(acute otitis media)
ACUTE OTITIS MEDIA
Otitis media is the “classic” ear infection, seen particularly in children. It is often associated with an upper respiratory tract infection such as a common cold. The middle ear becomes infected and inflamed, and pain and ear fullness result from build-up of infected fluid or pus in the middle ear.
In very severe infections, the pressure build-up from the increased amount of fluid in the ear may cause the eardrum to rupture. If the eardrum bursts, the excess fluid will drain into the outer ear canal, resulting in a discharge of fluid or pus from the ear.
The diagnosis is made by looking into the ear as well as evaluating the lack of movement of the eardum because of the pus behind it.
This can be differentiated from Serous Effusion (Ear Fluid) because of the redness and pus as opposed to clear fluid. Therefore in the diagram above, the main difference would be the fluid buildup behind the eardrum would be pus.
Treatment typically consists of oral antibiotics and possibly anti-inflammatories.

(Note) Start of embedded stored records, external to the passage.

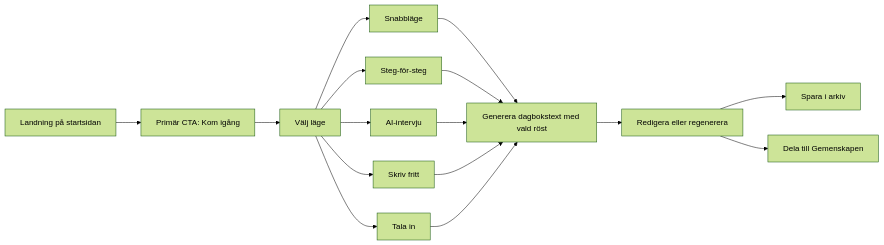
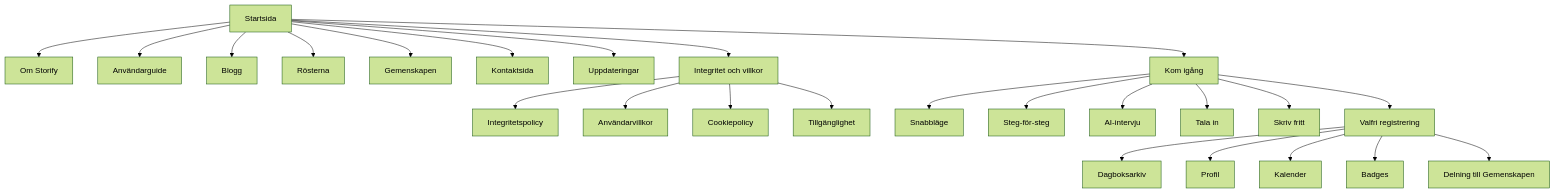
The first of 2 diagrams in deep-research-report.md (johannaefageras/storify), drawn with Mermaid (forest theme) before and after one commit. The commit also changed other lines of this file and 51 other files, not shown here.

````diff
--- a/deep-research-report.md
+++ b/deep-research-report.md
@@ -65,18 +58,30 @@
 ```mermaid
-flowchart LR
-    A[Landning på startsidan] --> B[Primär CTA: Kom igång]
-    B --> C[Välj läge]
-    C --> C1[Snabbläge]
-    C --> C2[Steg-för-steg]
-    C --> C3[AI-intervju]
-    C --> C4[Skriv fritt]
-    C --> C5[Tala in]
-    C1 --> D[Generera dagbokstext med vald röst]
-    C2 --> D
-    C3 --> D
-    C4 --> D
-    C5 --> D
-    D --> E[Redigera eller regenerera]
-    E --> F[Spara i arkiv]
-    E --> G[Dela till Gemenskapen]
+flowchart TD
+    A[Startsida] --> B[Om Storify]
+    A --> C[Användarguide]
+    A --> D[Blogg]
+    A --> E[Rösterna]
+    A --> F[Gemenskapen]
+    A --> G[Kontaktsida]
+    A --> H[Uppdateringar]
+    A --> I[Integritet och villkor]
+
+    I --> I1[Integritetspolicy]
+    I --> I2[Användarvillkor]
+    I --> I3[Cookiepolicy]
+    I --> I4[Tillgänglighet]
+
+    A --> J[Kom igång]
+    J --> J1[Snabbläge]
+    J --> J2[Steg-för-steg]
+    J --> J3[AI-intervju]
+    J --> J4[Tala in]
+    J --> J5[Skriv fritt]
+
+    J --> K[Valfri registrering]
+    K --> K1[Dagboksarkiv]
+    K --> K2[Profil]
+    K --> K3[Kalender]
+    K --> K4[Badges]
+    K --> K5[Delning till Gemenskapen]
 ```
````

Often, once the infection is treated, there is persistent of clear fluid and/or abnormal middle ear pressure for weeks after the episode.
See Ear Fluid / Serous Effusion for more information